Updated from 2:26 p.m. EDT

Oil prices came off of a six-week low Wednesday, despite a U.S. government figures showing slight increases in crude and gasoline inventories.

The benchmark U.S. crude gained 26 cents, or 0.7%, to settle at $37.54 a barrel, having fallen below $37 earlier in the session. Gasoline prices ended virtually unchanged at $1.167 a gallon. Crude prices had closed lower in four of the past five sessions.

The Department of Energy's report initially added to a recent slump triggered by the Organization of Petroleum Exporting Countries' decision to increase production last week. Prices are down 11.6% since last Tuesday's record high of $42.45.

The DOE today released its weekly inventory report, which showed modest increases in energy supplies. Crude oil stocks rose to 302.1 million barrels for the week ended June 4, up 0.1% from the preceding week, and 6.5% from the same period a year ago. Gasoline inventories rose to 206.4 million barrels, up 1% from the week before, but down 0.8% from the year-ago period.

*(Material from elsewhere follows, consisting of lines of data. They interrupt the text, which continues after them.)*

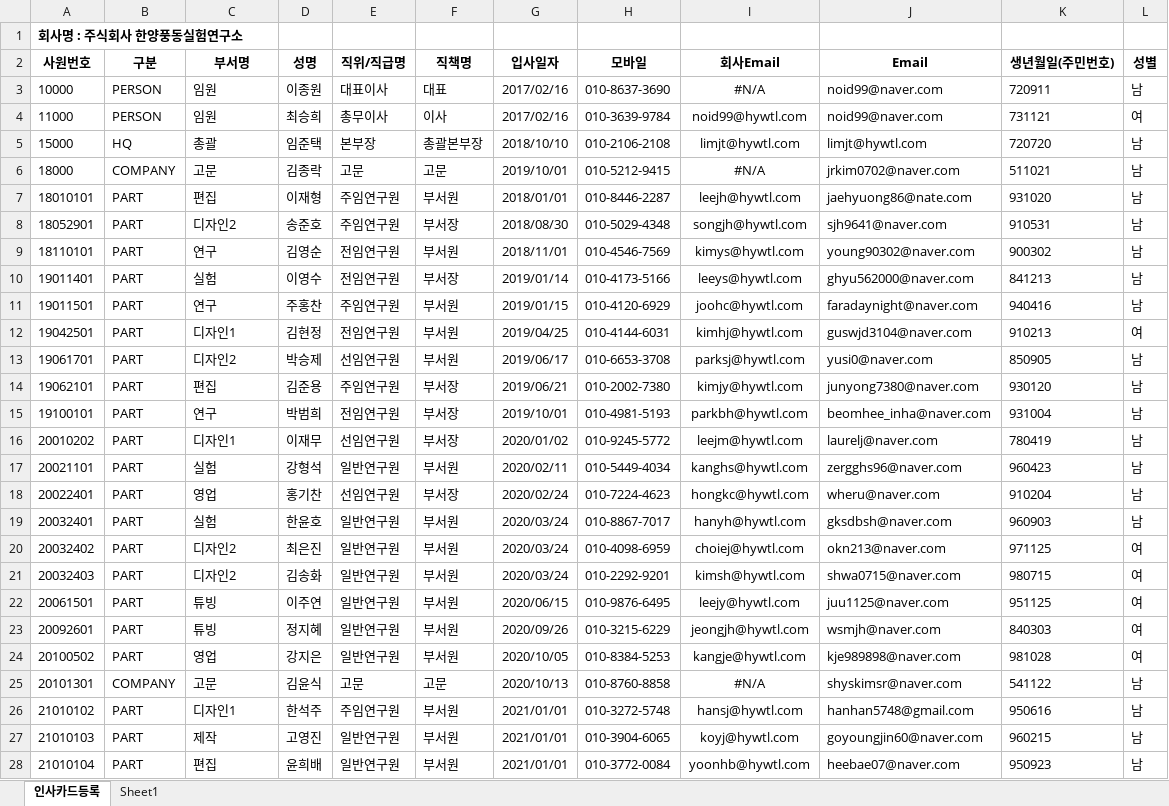
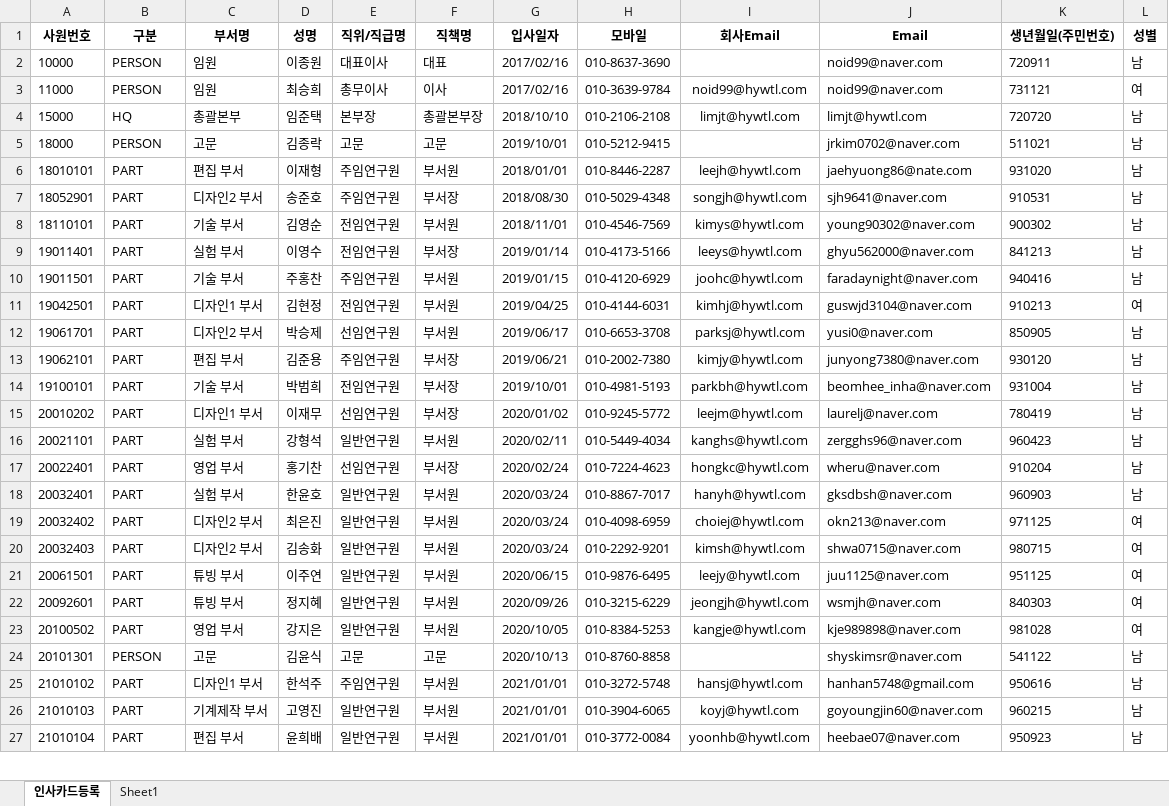
Before and after one commit to qkqh1577/hywtl_has, an Excel workbook: app/src/main/resources/migration/인사카드.xlsx, sheet 인사카드등록, drawn as a sheet; only a part is shown; values as stored, in another font and other column widths than the file's, no borders; removed rows and columns are numbered as before the commit, all else as after; the diff covers the shown part only; the diff names each change by its address in the sheet, - before the commit and + after, or states it on an @@ line.

Commit message:
인사카드 유저 등록 로직 추가

```diff
--- a/app/src/main/resources/migration/인사카드.xlsx (sheet 인사카드등록)
+++ b/app/src/main/resources/migration/인사카드.xlsx (sheet 인사카드등록)
-row 1: 회사명 : 주식회사 한양풍동실험연구소
-I2 (회사Email): #N/A
+I2 (회사Email): (empty)
-C4 (부서명): 총괄
+C4 (부서명): 총괄본부
-B5 (구분): COMPANY
+B5 (구분): PERSON
-I5 (회사Email): #N/A
+I5 (회사Email): (empty)
-C6 (부서명): 편집
+C6 (부서명): 편집 부서
-C7 (부서명): 디자인2
+C7 (부서명): 디자인2 부서
-C8 (부서명): 연구
+C8 (부서명): 기술 부서
-C9 (부서명): 실험
+C9 (부서명): 실험 부서
-C10 (부서명): 연구
+C10 (부서명): 기술 부서
-C11 (부서명): 디자인1
+C11 (부서명): 디자인1 부서
-C12 (부서명): 디자인2
+C12 (부서명): 디자인2 부서
-C13 (부서명): 편집
+C13 (부서명): 편집 부서
-C14 (부서명): 연구
+C14 (부서명): 기술 부서
-C15 (부서명): 디자인1
+C15 (부서명): 디자인1 부서
-C16 (부서명): 실험
+C16 (부서명): 실험 부서
-C17 (부서명): 영업
+C17 (부서명): 영업 부서
-C18 (부서명): 실험
+C18 (부서명): 실험 부서
-C19:C20 (부서명): 디자인2
+C19:C20 (부서명): 디자인2 부서
-C21:C22 (부서명): 튜빙
+C21:C22 (부서명): 튜빙 부서
-C23 (부서명): 영업
+C23 (부서명): 영업 부서
-B24 (구분): COMPANY
+B24 (구분): PERSON
-I24 (회사Email): #N/A
+I24 (회사Email): (empty)
-C25 (부서명): 디자인1
+C25 (부서명): 디자인1 부서
-C26 (부서명): 제작
+C26 (부서명): 기계제작 부서
-C27 (부서명): 편집
+C27 (부서명): 편집 부서
```
Also changed, not shown: 21 edited cells elsewhere in this sheet, formulas that keep their value, 2 other files.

Chris McCormack, an energy broker at ABN Amro, said the market was stabilizing, partly for technical reasons. "The realities of the marketplace have finally caught up to the price," he said. "There's plenty of crude in the world and plenty available," he said.

Phil Flynn, head oil trader at Alaron Trading in Chicago, said "gasoline prices probably aren't going to skyrocket, so we're kind of in balance here."

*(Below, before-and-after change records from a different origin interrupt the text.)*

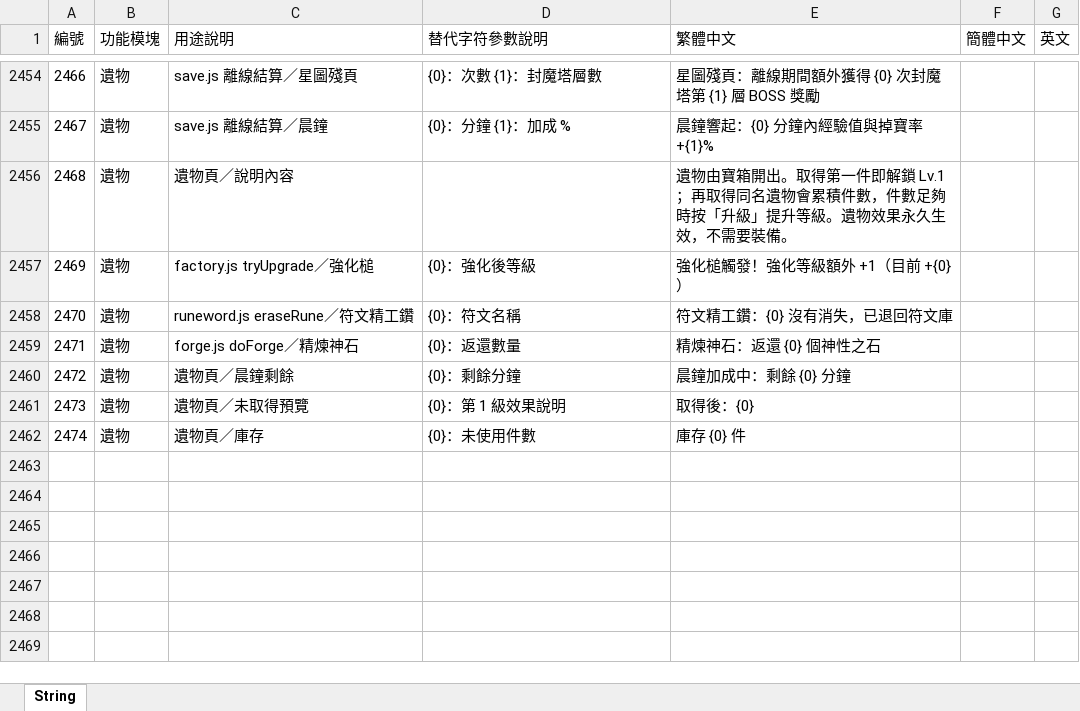
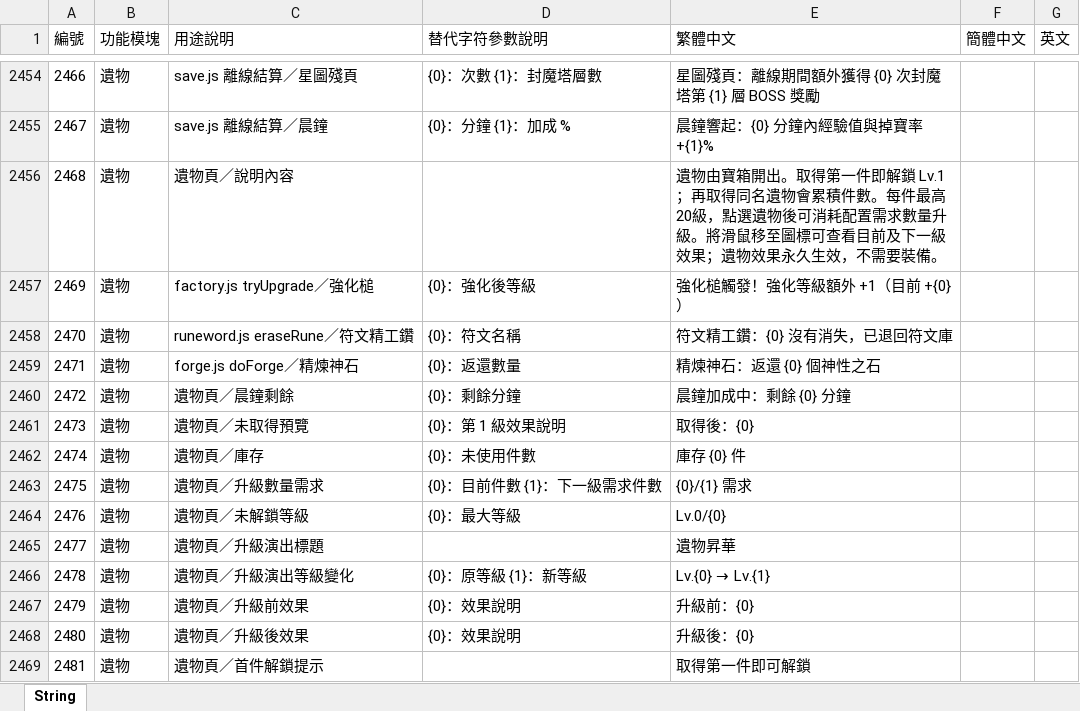
Before and after one commit to myKOF/Idle-RPG, an Excel workbook: config/Excel/String.xlsx, sheet String, drawn as a sheet; only a part is shown, gaps mark what is left out; values as stored, in another font and other column widths than the file's, no borders; the diff names each change by its address in the sheet, - before the commit and + after, or states it on an @@ line.

```diff
--- a/config/Excel/String.xlsx (sheet String)
+++ b/config/Excel/String.xlsx (sheet String)
-E2456 (繁體中文): …累積件數，件數足夠時按「升級」提升等級。遺物效果…
+E2456 (繁體中文): …累積件數。每件最高20級，點選遺物後可消耗配置需求數量升級。將滑鼠移至圖標可查看目前及下一級效果；遺物效果…
+row 2463: 2475 | 遺物 | 遺物頁／升級數量需求 | {0}：目前件數 {1}：下一級需求件數 | {0}/{1} 需求
+row 2464: 2476 | 遺物 | 遺物頁／未解鎖等級 | {0}：最大等級 | Lv.0/{0}
+row 2465: 2477 | 遺物 | 遺物頁／升級演出標題 |  | 遺物昇華
+row 2466: 2478 | 遺物 | 遺物頁／升級演出等級變化 | {0}：原等級 {1}：新等級 | Lv.{0} → Lv.{1}
+row 2467: 2479 | 遺物 | 遺物頁／升級前效果 | {0}：效果說明 | 升級前：{0}
+row 2468: 2480 | 遺物 | 遺物頁／升級後效果 | {0}：效果說明 | 升級後：{0}
+row 2469: 2481 | 遺物 | 遺物頁／首件解鎖提示 |  | 取得第一件即可解鎖
```
Also changed, not shown: config/Excel/Relics.xlsx, 53 other files.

Flynn also said that


Chairman Alan Greenspan's comments Tuesday could have a calming effect on markets. Greenspan said energy prices should stabilize.

"If he's worried about energy, he's just the guy that can slow this down," Flynn said.

Prices have fallen from an all-time high of more than $42 a barrel last week, as OPEC moved to allay traders' concerns about supply by increasing the cartel's official production ceiling.

At a meeting in Beirut last Thursday, OPEC members agreed to increase production by 2 million barrels a day in July and another a half-million barrels a day, if necessary, in August.

Together, that would boost output by 11% to 26 million barrels a day.

OPEC's move came as traders frequently bid prices to record highs in May, surpassing the previous high on the New York Mercantile Exchange set in October 1990 after Iraq had invaded Kuwait.

Strong global demand and worries about terrorist attacks on facilities in the oil-rich Persian Gulf, which built a $5 to $10 dollar a barrel premium into prices, fueled market speculation.

Oil last closed below $37 a barrel on April 24.